→ Supplied data
= = =
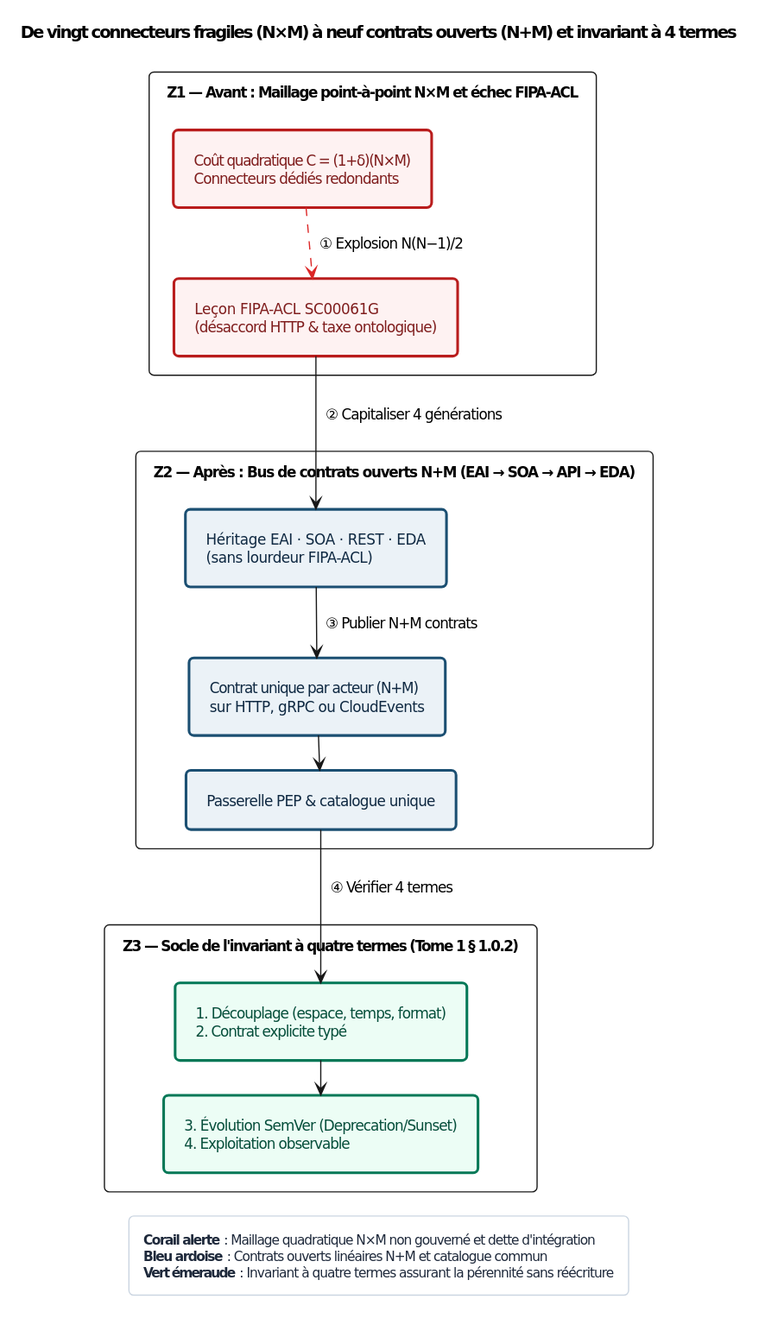
Earlier version of the PlantUML export Sources/Compendium/ouvrage/schemas/rendus/SCH-03-03.svg (agbruneau/Agentique).
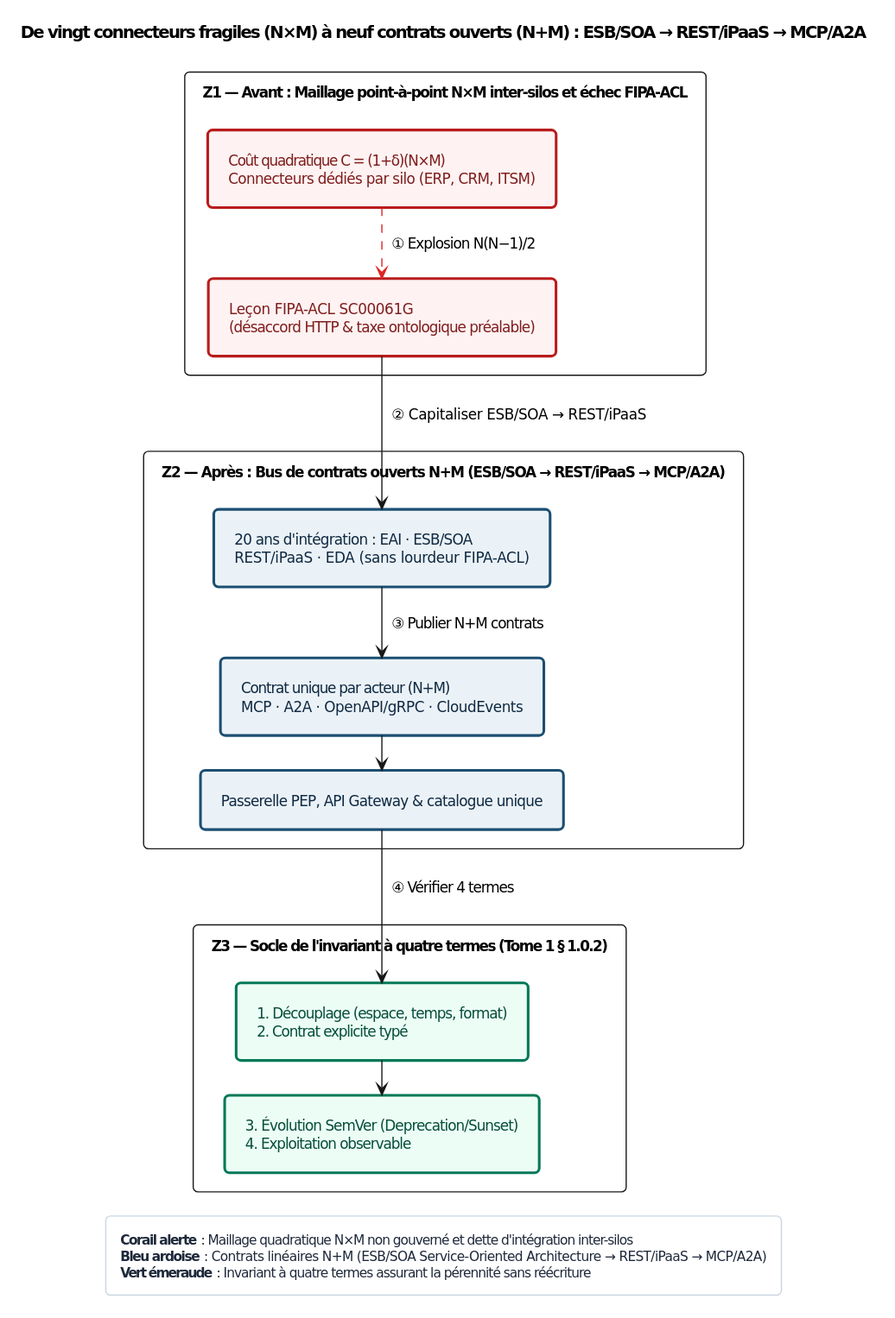
The same file after the commit.

The edit, as a diff of the source:
```diff
@@ -25,19 +25,19 @@
 skinparam padding 7
 
 top to bottom direction
-title De vingt connecteurs fragiles (N×M) à neuf contrats ouverts (N+M) et invariant à 4 termes
+title De vingt connecteurs fragiles (N×M) à neuf contrats ouverts (N+M) : ESB/SOA → REST/iPaaS → MCP/A2A
 
-package "Z1 — Avant : Maillage point-à-point N×M et échec FIPA-ACL" {
-  rectangle "Coût quadratique C = (1+δ)(N×M)\nConnecteurs dédiés redondants" as N1 <<red>>
-  rectangle "Leçon FIPA-ACL SC00061G\n(désaccord HTTP & taxe ontologique)" as N2 <<red>>
+package "Z1 — Avant : Maillage point-à-point N×M inter-silos et échec FIPA-ACL" {
+  rectangle "Coût quadratique C = (1+δ)(N×M)\nConnecteurs dédiés par silo (ERP, CRM, ITSM)" as N1 <<red>>
+  rectangle "Leçon FIPA-ACL SC00061G\n(désaccord HTTP & taxe ontologique préalable)" as N2 <<red>>
   N1 .[#DC2626].> N2 : ① Explosion N(N−1)/2
 }
 
-package "Z2 — Après : Bus de contrats ouverts N+M (EAI → SOA → API → EDA)" {
-  rectangle "Héritage EAI · SOA · REST · EDA\n(sans lourdeur FIPA-ACL)" as N3 <<det>>
-  rectangle "Contrat unique par acteur (N+M)\nsur HTTP, gRPC ou CloudEvents" as N4 <<det>>
-  rectangle "Passerelle PEP & catalogue unique" as N5 <<det>>
-  N2 --> N3 : ② Capitaliser 4 générations
+package "Z2 — Après : Bus de contrats ouverts N+M (ESB/SOA → REST/iPaaS → MCP/A2A)" {
+  rectangle "20 ans d'intégration : EAI · ESB/SOA\nREST/iPaaS · EDA (sans lourdeur FIPA-ACL)" as N3 <<det>>
+  rectangle "Contrat unique par acteur (N+M)\nMCP · A2A · OpenAPI/gRPC · CloudEvents" as N4 <<det>>
+  rectangle "Passerelle PEP, API Gateway & catalogue unique" as N5 <<det>>
+  N2 --> N3 : ② Capitaliser ESB/SOA → REST/iPaaS
   N3 --> N4 : ③ Publier N+M contrats
   N4 --> N5
 }
@@ -50,8 +50,8 @@
 }
 
 legend bottom
-  **Corail alerte** : Maillage quadratique N×M non gouverné et dette d'intégration
-  **Bleu ardoise** : Contrats ouverts linéaires N+M et catalogue commun
+  **Corail alerte** : Maillage quadratique N×M non gouverné et dette d'intégration inter-silos
+  **Bleu ardoise** : Contrats linéaires N+M (ESB/SOA Service-Oriented Architecture → REST/iPaaS → MCP/A2A)
   **Vert émeraude** : Invariant à quatre termes assurant la pérennité sans réécriture
 end legend
 @enduml
```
= = =
→ Directions for this task
The lines in the entries above that carry the word "ouverts" must be copied.

→ Response to the task
-title De vingt connecteurs fragiles (N×M) à neuf contrats ouverts (N+M) et invariant à 4 termes
+title De vingt connecteurs fragiles (N×M) à neuf contrats ouverts (N+M) : ESB/SOA → REST/iPaaS → MCP/A2A
-package "Z2 — Après : Bus de contrats ouverts N+M (EAI → SOA → API → EDA)" {
+package "Z2 — Après : Bus de contrats ouverts N+M (ESB/SOA → REST/iPaaS → MCP/A2A)" {
-  **Bleu ardoise** : Contrats ouverts linéaires N+M et catalogue commun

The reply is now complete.